(DATA FOR THIS EXERCISE begins)
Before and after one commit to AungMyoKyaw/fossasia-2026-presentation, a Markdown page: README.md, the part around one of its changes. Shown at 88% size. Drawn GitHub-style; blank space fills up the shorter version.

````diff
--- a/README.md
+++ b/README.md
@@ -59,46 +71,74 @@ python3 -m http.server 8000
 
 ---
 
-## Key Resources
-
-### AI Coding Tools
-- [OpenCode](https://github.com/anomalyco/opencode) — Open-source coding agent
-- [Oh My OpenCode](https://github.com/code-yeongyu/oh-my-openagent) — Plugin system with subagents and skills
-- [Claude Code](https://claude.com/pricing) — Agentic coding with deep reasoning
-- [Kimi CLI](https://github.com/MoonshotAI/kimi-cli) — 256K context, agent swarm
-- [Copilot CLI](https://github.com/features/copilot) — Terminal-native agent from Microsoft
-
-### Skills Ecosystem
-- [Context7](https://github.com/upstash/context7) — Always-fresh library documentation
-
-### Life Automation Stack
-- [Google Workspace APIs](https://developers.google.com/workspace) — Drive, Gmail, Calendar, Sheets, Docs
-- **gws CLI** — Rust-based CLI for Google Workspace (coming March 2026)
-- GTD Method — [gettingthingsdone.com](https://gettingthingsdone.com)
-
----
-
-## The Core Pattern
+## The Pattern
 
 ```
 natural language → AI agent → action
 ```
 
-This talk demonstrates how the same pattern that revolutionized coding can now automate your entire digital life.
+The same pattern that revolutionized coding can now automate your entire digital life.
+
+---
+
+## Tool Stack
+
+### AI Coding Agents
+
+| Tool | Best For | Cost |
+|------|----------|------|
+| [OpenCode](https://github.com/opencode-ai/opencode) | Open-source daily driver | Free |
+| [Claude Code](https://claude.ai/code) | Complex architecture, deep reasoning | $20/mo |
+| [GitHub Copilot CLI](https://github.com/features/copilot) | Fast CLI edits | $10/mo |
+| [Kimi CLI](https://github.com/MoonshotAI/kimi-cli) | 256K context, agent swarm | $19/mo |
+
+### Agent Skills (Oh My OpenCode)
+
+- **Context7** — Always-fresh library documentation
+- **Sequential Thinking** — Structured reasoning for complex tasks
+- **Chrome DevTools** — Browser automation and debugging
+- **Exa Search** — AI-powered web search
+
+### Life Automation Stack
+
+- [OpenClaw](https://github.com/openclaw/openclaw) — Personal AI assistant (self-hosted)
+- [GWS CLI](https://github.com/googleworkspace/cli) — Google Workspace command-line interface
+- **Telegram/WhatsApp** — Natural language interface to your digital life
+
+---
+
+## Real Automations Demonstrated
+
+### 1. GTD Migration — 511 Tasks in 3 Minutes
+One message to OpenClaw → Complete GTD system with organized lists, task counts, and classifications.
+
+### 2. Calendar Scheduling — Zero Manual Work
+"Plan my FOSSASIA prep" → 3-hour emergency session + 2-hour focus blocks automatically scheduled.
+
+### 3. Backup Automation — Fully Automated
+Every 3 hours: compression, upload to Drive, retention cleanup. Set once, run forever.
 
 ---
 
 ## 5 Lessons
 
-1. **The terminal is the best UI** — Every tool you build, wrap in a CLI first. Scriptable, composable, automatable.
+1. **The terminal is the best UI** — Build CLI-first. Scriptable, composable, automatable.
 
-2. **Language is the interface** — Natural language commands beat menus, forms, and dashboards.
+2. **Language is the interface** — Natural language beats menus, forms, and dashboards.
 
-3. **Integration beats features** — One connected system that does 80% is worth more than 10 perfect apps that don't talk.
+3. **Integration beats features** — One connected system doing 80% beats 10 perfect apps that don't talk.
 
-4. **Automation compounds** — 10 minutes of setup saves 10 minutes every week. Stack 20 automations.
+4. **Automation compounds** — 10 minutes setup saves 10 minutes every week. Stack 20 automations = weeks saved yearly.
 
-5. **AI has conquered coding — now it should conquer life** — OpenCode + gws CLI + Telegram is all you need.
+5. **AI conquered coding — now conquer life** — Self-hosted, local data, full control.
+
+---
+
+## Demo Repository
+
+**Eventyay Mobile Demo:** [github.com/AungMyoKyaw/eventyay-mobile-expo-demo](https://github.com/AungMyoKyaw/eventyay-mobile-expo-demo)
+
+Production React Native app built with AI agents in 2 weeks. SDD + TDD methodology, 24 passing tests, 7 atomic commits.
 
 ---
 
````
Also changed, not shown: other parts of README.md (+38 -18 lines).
(DATA FOR THIS EXERCISE ends)
▸ REQUIRED ACTION: Check each line above for the word "reasoning" and copy every line that has it.

▸ EXERCISE OUTPUT:
-- [Claude Code](https://claude.com/pricing) — Agentic coding with deep reasoning
+| [Claude Code](https://claude.ai/code) | Complex architecture, deep reasoning | $20/mo |
+- **Sequential Thinking** — Structured reasoning for complex tasks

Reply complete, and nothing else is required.